--- START ---
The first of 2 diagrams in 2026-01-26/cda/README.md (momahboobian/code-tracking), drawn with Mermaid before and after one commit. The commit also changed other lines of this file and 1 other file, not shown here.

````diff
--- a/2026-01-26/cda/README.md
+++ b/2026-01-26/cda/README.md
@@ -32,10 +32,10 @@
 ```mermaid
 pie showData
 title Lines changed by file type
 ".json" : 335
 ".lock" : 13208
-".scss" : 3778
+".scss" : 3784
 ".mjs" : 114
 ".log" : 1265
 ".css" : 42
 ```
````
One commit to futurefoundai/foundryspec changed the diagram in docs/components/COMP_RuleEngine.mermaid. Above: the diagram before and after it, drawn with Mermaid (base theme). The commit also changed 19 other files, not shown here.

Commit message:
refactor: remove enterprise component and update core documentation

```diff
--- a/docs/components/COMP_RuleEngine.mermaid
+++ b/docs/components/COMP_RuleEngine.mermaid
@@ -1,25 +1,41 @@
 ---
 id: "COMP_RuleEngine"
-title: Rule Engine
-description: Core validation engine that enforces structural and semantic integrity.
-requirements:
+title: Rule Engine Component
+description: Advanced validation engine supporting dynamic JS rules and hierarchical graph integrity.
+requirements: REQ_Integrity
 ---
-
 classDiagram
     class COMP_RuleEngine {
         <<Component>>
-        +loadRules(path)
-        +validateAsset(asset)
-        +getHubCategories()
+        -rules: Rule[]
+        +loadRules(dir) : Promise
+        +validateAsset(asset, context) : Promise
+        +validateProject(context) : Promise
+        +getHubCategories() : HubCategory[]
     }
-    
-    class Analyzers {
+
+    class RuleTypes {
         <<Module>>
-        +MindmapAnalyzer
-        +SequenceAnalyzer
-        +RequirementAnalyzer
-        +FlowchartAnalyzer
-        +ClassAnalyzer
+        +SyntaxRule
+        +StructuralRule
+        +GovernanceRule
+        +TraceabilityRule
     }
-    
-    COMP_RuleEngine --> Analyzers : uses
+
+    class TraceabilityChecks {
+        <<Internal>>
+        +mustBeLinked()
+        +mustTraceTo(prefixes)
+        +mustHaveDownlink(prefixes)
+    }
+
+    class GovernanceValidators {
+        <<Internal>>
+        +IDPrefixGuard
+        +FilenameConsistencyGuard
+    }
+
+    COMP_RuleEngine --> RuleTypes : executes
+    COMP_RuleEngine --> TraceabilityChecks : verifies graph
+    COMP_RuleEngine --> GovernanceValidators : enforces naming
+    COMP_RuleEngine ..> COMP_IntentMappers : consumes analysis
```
--- END ---
**Assignment**.
If a line in the listing holds the word "shown", list that line.

**Response for this exercise**.
The first of 2 diagrams in 2026-01-26/cda/README.md (momahboobian/code-tracking), drawn with Mermaid before and after one commit. The commit also changed other lines of this file and 1 other file, not shown here.
One commit to futurefoundai/foundryspec changed the diagram in docs/components/COMP_RuleEngine.mermaid. Above: the diagram before and after it, drawn with Mermaid (base theme). The commit also changed 19 other files, not shown here.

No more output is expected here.